A common solution for controlling consecutive function calls would be to create a rate limiter or throttled wrapper function. A method that, when given a function and a time delay, will return a new function that when executed consecutively, will invoke the given function parameter with a wait time before it can be executed again.
Below is a working example of an initial design.
As you can see, the boolean value of
isCalled determines whether or not the function has already been called. Now after the given
wait in milliseconds, the
setTimeout callback reverts the
limiter back to a “non-called” state, making the method available for continued execution.
A rather significant limitation to this rate limiter is the other function calls are dropped. For example, if one were to loop over this method, they would lose certain iterations of the call if they occurred within the specified wait period. If the desired intention is for every call to be actualized, this method will not suffice.
A way to improve this would be to queue up each of the calls, so that every iteration will still occur but with the rate limiting timeout between each invocation.
Each execution of the returned function, will push the call to the array variable
calls, which will act as the queue. While the queue contains values, a check will see if the function is already in a called state. If not, it will shift off the top or first method in the queue and call it. Then as with the earlier implementation, the
isCalled boolean value will revert after the allotted timeout.
Why? Because the
setTimeout will never execute until after the
while loop finishes its iterating, which won’t occur until the callback happens, causing an infinite loop.
With this realization or understanding in mind, our real solution lies with good old recursion.
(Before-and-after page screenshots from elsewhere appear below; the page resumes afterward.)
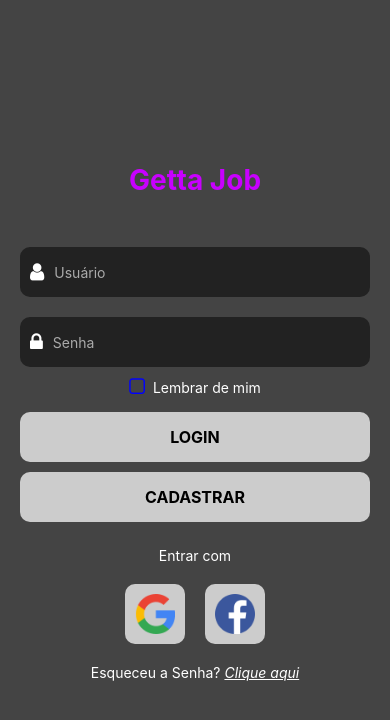
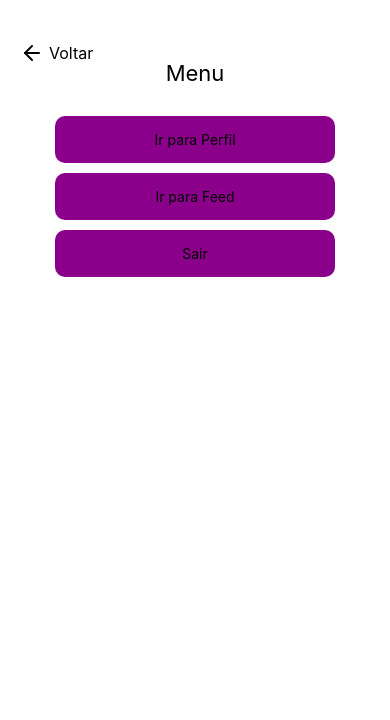
Before and after one commit to 97Mith/gettajob, a React Native app: screen /Menu in a window 390 px wide. Shown: the top 720 px of the page. Built offline with nearby package versions, Linux system fonts and the light colour scheme; what react-native-calendars would draw is missing.

Commit message:
OK ~~6 - criar draw page na página profile~~

```diff
--- a/App.js
+++ b/App.js
@@ -1,6 +1,7 @@
 import React from 'react';
 import { NavigationContainer } from '@react-navigation/native';
 import Routes from './src/routes/stackRoutes';
+import "react-native-gesture-handler";
 
 export default function App(){
   return(
--- a/package.json
+++ b/package.json
@@ -13,6 +13,7 @@
     "@react-native-community/checkbox": "^0.5.17",
     "@react-native-picker/picker": "2.9.0",
     "@react-navigation/bottom-tabs": "^7.3.9",
+    "@react-navigation/drawer": "^7.3.9",
     "@react-navigation/native": "^7.1.5",
     "@react-navigation/native-stack": "^7.3.9",
     "@react-navigation/stack": "^7.2.9",
@@ -22,6 +23,8 @@
     "react": "18.3.1",
     "react-native": "0.76.9",
     "react-native-calendars": "^1.1310.0",
+    "react-native-gesture-handler": "^2.25.0",
+    "react-native-reanimated": "^3.17.3",
     "react-native-safe-area-context": "4.12.0",
     "react-native-screens": "~4.4.0",
     "react-native-vector-icons": "^10.2.0"
--- /dev/null
+++ b/src/pages/MenuScreen/index.js
@@ -0,0 +1,42 @@
+import React from "react";
+import { View, Text, TouchableOpacity } from "react-native";
+import { useNavigation } from "@react-navigation/native";
+import { Feather } from "@expo/vector-icons";
+import styles from "../../styles/MenuScreenStyles";
+
+export default function MenuScreen() {
+  const navigation = useNavigation();
+
+  return (
+    <View style={styles.container}>
+      {/* Botão de Voltar */}
+      <TouchableOpacity style={styles.backButton} onPress={() => navigation.goBack()}>
+        <Feather name="arrow-left" size={24} color="#000" />
+        <Text style={styles.backText}>Voltar</Text>
+      </TouchableOpacity>
+
+      <Text style={styles.title}>Menu</Text>
+
+      <TouchableOpacity
+        style={styles.button}
+        onPress={() => navigation.navigate("Profile")}
+      >
+        <Text>Ir para Perfil</Text>
+      </TouchableOpacity>
+
+      <TouchableOpacity
+        style={styles.button}
+        onPress={() => navigation.navigate("Feed")}
+      >
+        <Text>Ir para Feed</Text>
+      </TouchableOpacity>
+
+      <TouchableOpacity
+        style={styles.button}
+        onPress={() => navigation.navigate("Login")}
+      >
+        <Text>Sair</Text>
+      </TouchableOpacity>
+    </View>
+  );
+}
--- a/src/pages/Profile/index.js
+++ b/src/pages/Profile/index.js
@@ -5,6 +5,7 @@ import { Calendar, LocaleConfig } from "react-native-calendars";
 import styles from "../../styles/ProfileStyles";
 import FeedbackTab from "../Feedbacks";
 import GalleryTab from "../Gallery";
+import { useNavigation } from "@react-navigation/native";
 
 LocaleConfig.locales["pt-br"] = {
   monthNames: [
@@ -147,12 +148,18 @@ export default function Profile() {
   );
 }
 
-const Header = () => (
-  <View style={styles.header}>
-    <Text style={styles.logo}>Getta Job</Text>
-    <FontAwesome name="bars" size={24} color="black" />
-  </View>
-);
+const Header = () => {
+  const navigation = useNavigation();
+
+  return (
+    <View style={styles.header}>
+      <Text style={styles.logo}>Getta Job</Text>
+      <TouchableOpacity onPress={() => navigation.navigate("Menu")}>
+        <FontAwesome name="bars" size={24} color="black" />
+      </TouchableOpacity>
+    </View>
+  );
+}
 
 const CalendarTab = () => {
   const [selected, setSelected] = useState("");
@@ -167,7 +174,7 @@ const CalendarTab = () => {
           "2025-04-15": { marked: true, dotColor: "red" },
         }}
         theme={{
-          selectedDayBackgroundColor: "#8B008B",
+          selectedDayBackgroundColor: "#FFF",
           todayTextColor: "#8B008B",
           arrowColor: "#8B008B",
         }}
--- a/src/routes/stackRoutes.js
+++ b/src/routes/stackRoutes.js
@@ -7,6 +7,7 @@ import Routes from './index';
 import Chat from '../pages/Chat';
 import ForgotPassword from '../pages/ForgotPassword';
 import PostReq from '../pages/PostReq';
+import MenuScreen from '../pages/MenuScreen';
 
 const Stack = createNativeStackNavigator();
 
@@ -37,6 +38,10 @@ export default function StackRoutes(){
                 name="PostReq"
                 component={PostReq}
             />
+            <Stack.Screen
+                name="Menu"
+                component={MenuScreen}
+            />
         </Stack.Navigator>
     )
 }
--- /dev/null
+++ b/src/styles/MenuScreenStyles.js
@@ -0,0 +1,35 @@
+import { StyleSheet } from "react-native";
+
+export default StyleSheet.create({
+  container: {
+    flex: 1,
+    backgroundColor: "#FFF",
+    padding: 20,
+    paddingTop: 60,
+    alignItems: "center",
+  },
+  backButton: {
+    position: "absolute",
+    top: 40,
+    left: 20,
+    flexDirection: "row",
+    alignItems: "center",
+  },
+  backText: {
+    marginLeft: 5,
+    fontSize: 16,
+    color: "#000",
+  },
+  title: {
+    fontSize: 22,
+    marginBottom: 20,
+  },
+  button: {
+    backgroundColor: "#8B008B",
+    padding: 15,
+    borderRadius: 10,
+    marginTop: 10,
+    width: "80%",
+    alignItems: "center",
+  },
+});
```
Also changed, not shown: 2 other files (tests, documents, lock files or other folders).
By abstracting a
caller method containing the
fn parameter invocation which could be called recursively from within the
setTimeout, it would allow the function execution to occur after the callback and would prevent the unintended continuous iteration.
Now how could the
fn function be supplied with arguments of its own?
Looking into examples of other solutions, one implementation I have found, created by Matthew O’Riordan, contains some insight into ways in which this method could be optimized. His _.rateLimit() method, written as an extension of Underscore.js, adds additional functionality for parameters to be provided at the time of execution.
limiter method’s return function.
Alternatively, if ES6 compatibility is a concern, among the other changes necessary (i.e. ‘let’), an alteration must be made to provide the
arguments to the rate limited function. As shown in the comments, the
arguments object must first be converted into a true array which will enable it to be properly passed into the
apply() method. This method is necessary to allow for the passing of an array of parameters to the
bind() method as opposed to its de facto spread sequence.
limiter function is now a rather straightforward task.
Each message will log in the console at an interval of 500ms. This may easily be replicated with
setInterval(), but its usage gives a rather clear picture of a rate limited function declaration.